Version comparison data ::
•••

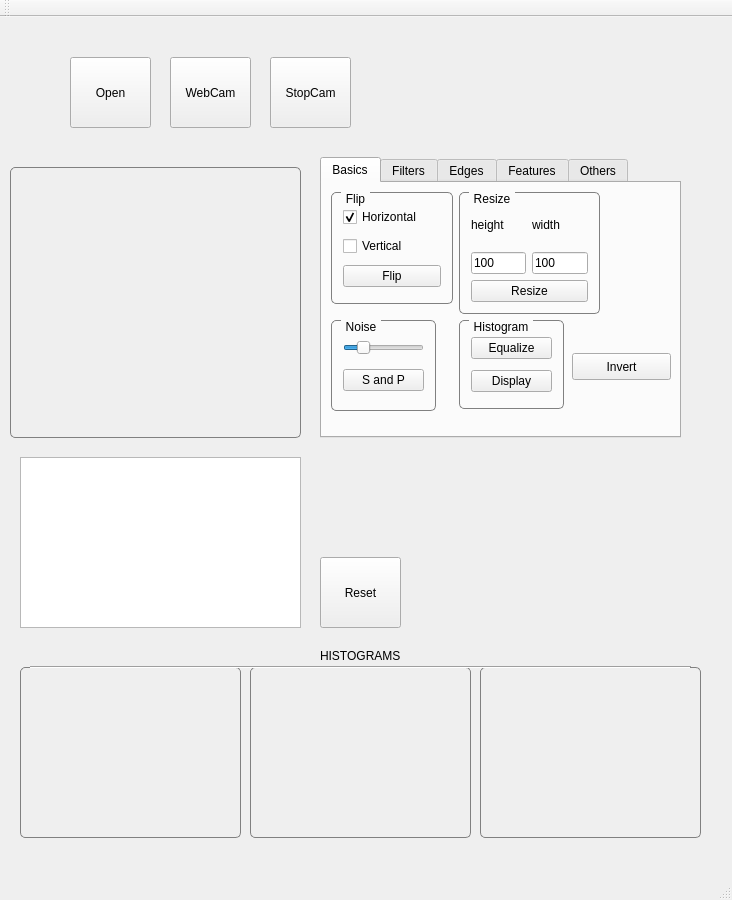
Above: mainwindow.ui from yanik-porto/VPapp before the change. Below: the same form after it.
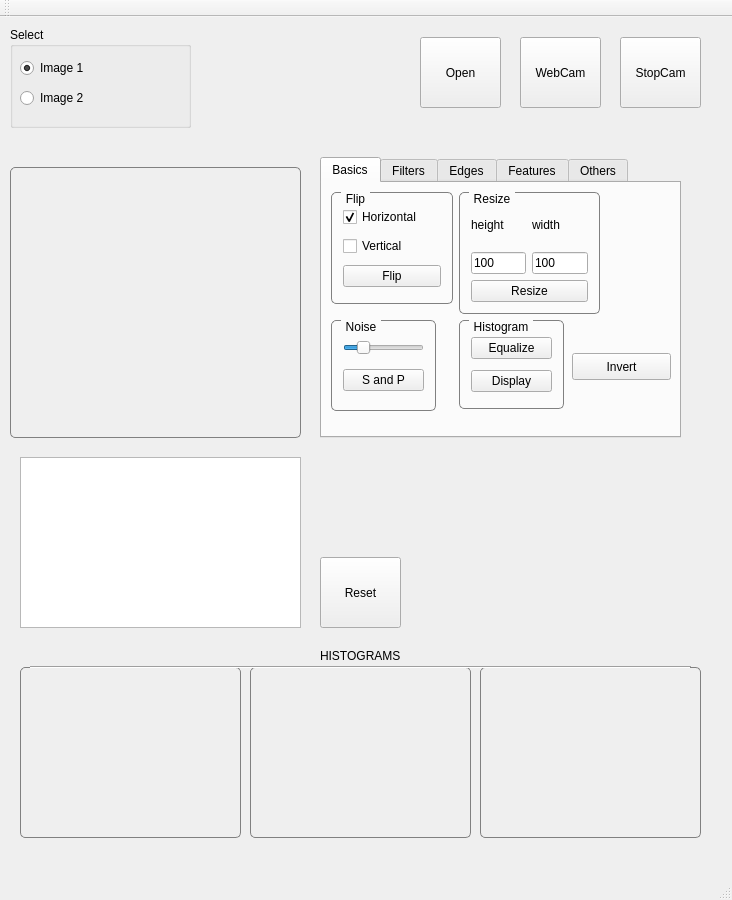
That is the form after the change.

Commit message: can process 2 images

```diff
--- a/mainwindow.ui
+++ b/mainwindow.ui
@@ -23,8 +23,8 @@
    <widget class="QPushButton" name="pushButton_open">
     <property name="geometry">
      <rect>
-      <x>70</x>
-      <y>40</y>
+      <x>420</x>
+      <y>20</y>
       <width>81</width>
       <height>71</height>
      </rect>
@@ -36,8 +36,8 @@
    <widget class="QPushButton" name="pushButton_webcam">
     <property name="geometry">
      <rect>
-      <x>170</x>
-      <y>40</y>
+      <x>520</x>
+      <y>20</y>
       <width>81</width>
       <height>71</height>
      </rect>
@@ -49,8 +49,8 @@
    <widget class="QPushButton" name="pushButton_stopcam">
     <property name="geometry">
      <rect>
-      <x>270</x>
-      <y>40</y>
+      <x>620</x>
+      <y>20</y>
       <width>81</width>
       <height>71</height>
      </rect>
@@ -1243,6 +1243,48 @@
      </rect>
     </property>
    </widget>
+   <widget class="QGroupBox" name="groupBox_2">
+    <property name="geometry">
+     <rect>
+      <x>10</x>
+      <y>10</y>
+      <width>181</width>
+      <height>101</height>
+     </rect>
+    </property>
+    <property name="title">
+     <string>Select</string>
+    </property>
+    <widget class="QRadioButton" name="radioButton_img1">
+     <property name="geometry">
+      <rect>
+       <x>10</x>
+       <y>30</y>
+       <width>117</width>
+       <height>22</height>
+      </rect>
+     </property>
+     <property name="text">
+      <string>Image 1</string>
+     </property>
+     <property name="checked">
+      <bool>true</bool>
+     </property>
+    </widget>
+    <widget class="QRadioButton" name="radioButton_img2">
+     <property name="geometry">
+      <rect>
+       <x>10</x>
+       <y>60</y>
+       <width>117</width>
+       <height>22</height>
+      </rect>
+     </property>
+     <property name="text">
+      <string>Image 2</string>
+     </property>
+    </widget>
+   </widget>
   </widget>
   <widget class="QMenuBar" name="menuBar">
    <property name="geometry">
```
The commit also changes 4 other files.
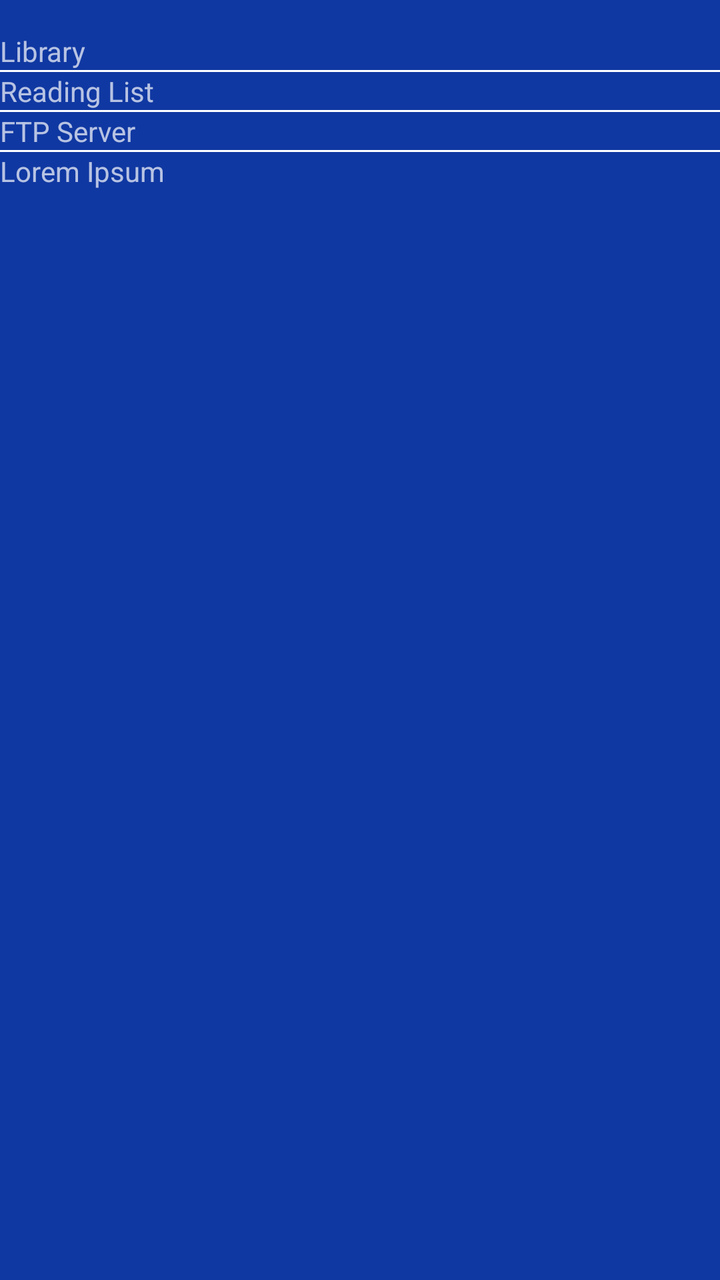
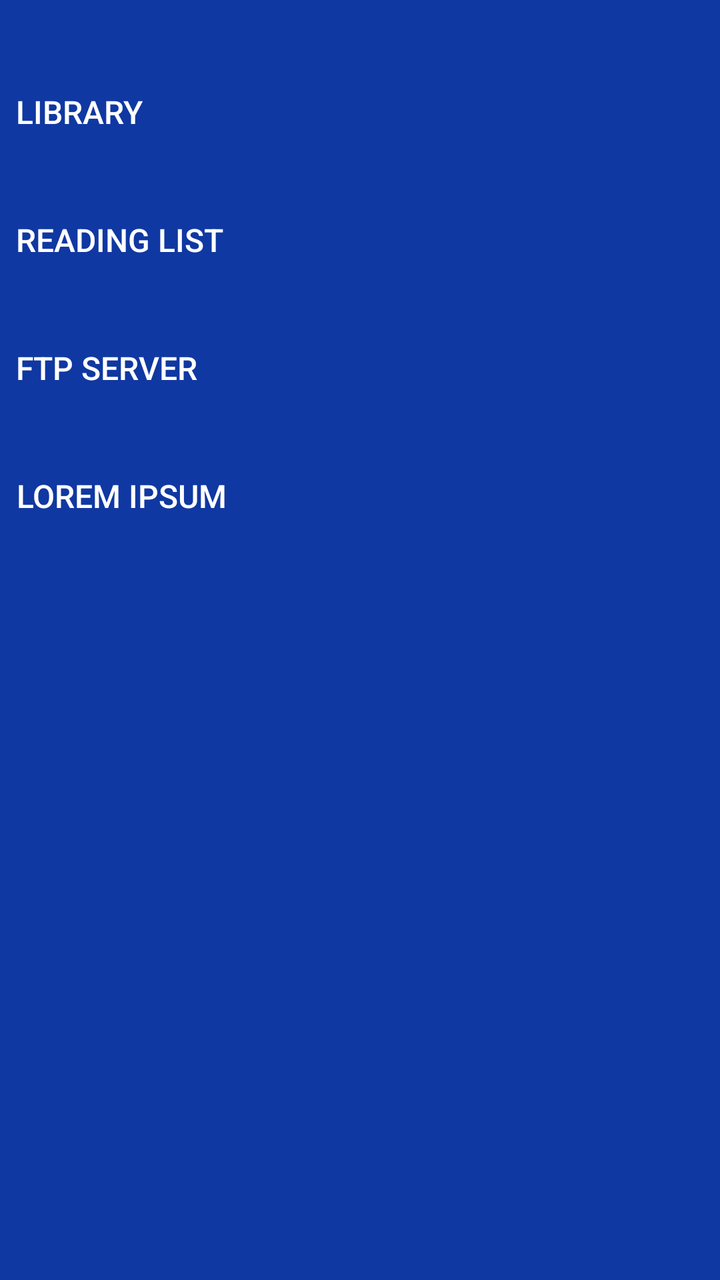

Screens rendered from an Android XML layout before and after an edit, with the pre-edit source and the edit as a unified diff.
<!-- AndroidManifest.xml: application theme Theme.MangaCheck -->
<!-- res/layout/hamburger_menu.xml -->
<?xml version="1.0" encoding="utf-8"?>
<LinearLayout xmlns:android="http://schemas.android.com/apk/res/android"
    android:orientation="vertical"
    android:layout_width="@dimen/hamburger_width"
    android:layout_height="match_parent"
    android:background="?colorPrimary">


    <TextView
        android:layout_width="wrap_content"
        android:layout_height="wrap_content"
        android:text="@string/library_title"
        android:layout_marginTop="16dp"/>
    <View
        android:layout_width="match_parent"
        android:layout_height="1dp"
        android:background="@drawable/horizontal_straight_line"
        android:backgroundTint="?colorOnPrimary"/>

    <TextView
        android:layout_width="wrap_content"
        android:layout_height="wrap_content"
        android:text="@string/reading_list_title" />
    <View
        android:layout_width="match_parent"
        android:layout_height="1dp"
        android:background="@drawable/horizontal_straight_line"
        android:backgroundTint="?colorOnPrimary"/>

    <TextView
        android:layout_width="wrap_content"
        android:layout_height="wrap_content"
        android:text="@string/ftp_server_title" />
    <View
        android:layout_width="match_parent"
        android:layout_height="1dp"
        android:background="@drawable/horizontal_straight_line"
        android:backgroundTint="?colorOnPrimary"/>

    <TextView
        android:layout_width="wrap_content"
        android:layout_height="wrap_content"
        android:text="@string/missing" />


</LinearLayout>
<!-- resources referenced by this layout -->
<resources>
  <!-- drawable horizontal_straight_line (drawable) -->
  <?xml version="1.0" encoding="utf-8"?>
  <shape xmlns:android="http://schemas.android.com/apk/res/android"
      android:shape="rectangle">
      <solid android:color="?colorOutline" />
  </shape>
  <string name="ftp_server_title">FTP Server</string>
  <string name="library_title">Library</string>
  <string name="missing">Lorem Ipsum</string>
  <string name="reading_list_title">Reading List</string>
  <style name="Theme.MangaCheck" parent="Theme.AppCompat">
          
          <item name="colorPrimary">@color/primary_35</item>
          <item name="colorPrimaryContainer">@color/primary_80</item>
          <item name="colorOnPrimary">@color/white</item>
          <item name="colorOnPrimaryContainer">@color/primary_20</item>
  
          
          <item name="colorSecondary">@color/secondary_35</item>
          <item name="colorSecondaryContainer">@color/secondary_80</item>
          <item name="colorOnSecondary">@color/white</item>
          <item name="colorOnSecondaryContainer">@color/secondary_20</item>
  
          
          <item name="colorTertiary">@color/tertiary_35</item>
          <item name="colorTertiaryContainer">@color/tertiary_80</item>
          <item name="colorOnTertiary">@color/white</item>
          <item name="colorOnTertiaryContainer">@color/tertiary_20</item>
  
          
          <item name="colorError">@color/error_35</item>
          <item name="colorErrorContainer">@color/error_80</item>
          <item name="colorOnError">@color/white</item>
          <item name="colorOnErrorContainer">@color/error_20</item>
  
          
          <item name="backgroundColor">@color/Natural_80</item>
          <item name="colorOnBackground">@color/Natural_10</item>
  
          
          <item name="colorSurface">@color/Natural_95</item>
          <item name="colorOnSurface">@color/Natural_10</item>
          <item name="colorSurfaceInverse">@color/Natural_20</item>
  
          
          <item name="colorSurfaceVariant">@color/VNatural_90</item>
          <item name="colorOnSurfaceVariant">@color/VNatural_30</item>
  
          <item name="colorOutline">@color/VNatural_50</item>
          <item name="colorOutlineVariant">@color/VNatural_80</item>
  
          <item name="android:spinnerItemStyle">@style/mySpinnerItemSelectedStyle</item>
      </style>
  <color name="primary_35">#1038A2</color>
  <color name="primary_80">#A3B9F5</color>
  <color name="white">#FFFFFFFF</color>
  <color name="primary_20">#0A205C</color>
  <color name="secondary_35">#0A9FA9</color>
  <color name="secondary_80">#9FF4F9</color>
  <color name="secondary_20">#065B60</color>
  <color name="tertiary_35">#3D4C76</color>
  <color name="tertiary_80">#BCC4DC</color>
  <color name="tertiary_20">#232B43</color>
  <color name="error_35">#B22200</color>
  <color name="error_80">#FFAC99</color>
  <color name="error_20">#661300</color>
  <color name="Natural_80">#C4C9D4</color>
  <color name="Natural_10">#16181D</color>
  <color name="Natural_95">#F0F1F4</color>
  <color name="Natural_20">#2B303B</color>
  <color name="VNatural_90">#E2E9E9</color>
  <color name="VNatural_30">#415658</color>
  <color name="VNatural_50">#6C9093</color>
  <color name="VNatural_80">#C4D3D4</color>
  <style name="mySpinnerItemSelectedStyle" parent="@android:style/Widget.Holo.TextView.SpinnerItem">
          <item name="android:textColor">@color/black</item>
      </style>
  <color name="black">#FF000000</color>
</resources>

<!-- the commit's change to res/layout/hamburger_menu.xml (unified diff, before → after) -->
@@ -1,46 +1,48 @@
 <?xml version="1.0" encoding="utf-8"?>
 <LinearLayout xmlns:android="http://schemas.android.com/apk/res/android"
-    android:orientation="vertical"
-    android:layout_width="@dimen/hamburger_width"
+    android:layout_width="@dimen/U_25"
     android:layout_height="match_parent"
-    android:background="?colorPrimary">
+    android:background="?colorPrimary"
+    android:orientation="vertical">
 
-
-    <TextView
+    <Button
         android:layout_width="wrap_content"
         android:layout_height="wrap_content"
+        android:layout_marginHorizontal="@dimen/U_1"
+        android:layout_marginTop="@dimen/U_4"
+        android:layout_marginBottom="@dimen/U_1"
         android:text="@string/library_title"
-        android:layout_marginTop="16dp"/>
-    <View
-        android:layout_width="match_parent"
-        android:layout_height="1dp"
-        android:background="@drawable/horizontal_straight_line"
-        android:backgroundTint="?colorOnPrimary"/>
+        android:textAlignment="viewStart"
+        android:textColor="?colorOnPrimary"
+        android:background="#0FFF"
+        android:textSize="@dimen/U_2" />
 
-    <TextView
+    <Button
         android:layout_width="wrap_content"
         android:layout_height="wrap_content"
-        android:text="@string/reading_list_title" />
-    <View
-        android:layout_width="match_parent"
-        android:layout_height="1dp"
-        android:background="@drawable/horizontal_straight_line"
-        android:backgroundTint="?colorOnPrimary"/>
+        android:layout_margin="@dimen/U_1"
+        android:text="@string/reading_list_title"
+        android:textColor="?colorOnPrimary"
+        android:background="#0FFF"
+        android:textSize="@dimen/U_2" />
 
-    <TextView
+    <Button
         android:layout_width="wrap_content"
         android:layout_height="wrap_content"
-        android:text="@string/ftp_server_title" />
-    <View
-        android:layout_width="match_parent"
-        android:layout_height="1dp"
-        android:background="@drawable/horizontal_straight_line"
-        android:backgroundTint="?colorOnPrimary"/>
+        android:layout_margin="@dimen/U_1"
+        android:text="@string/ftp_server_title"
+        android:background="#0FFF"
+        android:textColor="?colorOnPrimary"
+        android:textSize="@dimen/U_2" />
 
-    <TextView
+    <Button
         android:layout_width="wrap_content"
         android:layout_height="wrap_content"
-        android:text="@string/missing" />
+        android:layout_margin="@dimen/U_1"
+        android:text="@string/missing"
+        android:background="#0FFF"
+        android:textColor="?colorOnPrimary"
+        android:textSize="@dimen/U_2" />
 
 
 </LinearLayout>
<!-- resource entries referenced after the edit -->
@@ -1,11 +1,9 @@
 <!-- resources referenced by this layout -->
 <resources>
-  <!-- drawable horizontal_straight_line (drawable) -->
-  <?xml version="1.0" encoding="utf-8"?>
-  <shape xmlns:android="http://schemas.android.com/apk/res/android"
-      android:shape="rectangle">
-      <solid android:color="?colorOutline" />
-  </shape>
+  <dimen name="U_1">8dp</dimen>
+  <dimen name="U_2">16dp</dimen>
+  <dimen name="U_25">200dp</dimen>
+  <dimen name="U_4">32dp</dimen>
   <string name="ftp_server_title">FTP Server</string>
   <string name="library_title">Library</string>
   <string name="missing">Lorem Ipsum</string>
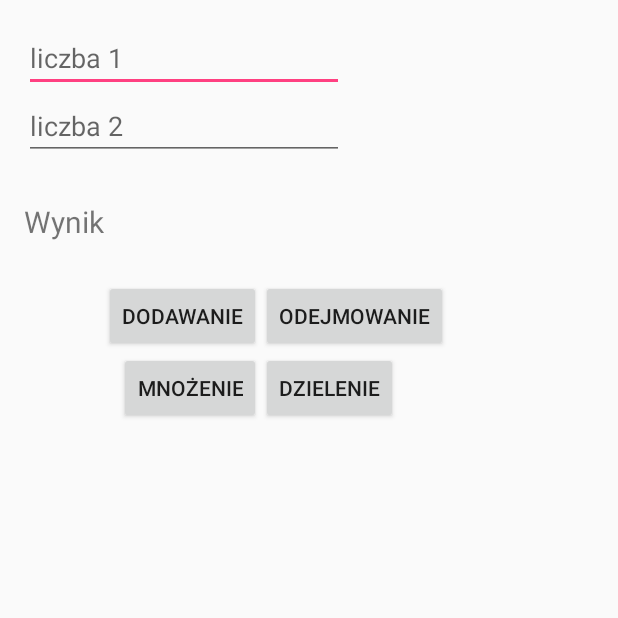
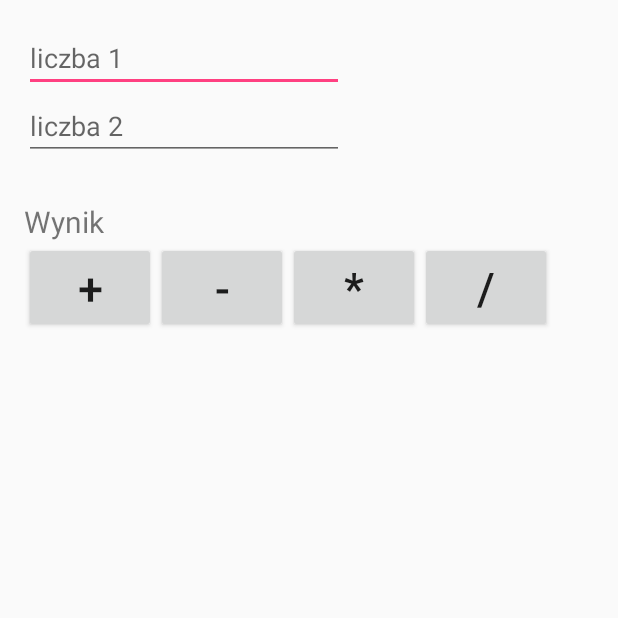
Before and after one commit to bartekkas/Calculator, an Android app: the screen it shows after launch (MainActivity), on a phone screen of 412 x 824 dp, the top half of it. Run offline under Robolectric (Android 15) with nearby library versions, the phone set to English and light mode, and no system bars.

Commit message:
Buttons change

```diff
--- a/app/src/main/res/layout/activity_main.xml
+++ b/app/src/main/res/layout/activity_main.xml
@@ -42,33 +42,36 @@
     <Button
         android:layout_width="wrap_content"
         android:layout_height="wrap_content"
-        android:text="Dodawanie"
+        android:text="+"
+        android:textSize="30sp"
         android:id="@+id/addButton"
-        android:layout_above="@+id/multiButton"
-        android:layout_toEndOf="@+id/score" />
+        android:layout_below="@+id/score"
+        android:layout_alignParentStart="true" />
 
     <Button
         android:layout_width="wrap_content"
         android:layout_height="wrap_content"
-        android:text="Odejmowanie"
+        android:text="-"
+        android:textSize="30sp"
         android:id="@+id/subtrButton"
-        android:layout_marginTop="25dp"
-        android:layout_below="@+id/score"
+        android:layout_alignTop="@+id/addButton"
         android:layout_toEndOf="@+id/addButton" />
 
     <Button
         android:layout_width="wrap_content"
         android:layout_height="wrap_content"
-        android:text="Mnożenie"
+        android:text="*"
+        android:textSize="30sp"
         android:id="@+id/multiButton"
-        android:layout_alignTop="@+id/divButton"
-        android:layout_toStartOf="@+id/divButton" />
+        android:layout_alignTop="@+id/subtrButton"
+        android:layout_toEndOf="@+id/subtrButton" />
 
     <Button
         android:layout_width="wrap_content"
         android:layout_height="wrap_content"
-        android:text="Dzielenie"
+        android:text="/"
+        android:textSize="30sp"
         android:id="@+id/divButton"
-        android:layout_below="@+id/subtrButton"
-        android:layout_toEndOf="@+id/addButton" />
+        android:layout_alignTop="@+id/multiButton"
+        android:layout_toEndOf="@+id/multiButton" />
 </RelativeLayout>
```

•••

Task details :: Each line that includes the string "vertical" should be copied from the data.

Output of the exercise ::
    android:orientation="vertical"
-    android:orientation="vertical"
+    android:orientation="vertical">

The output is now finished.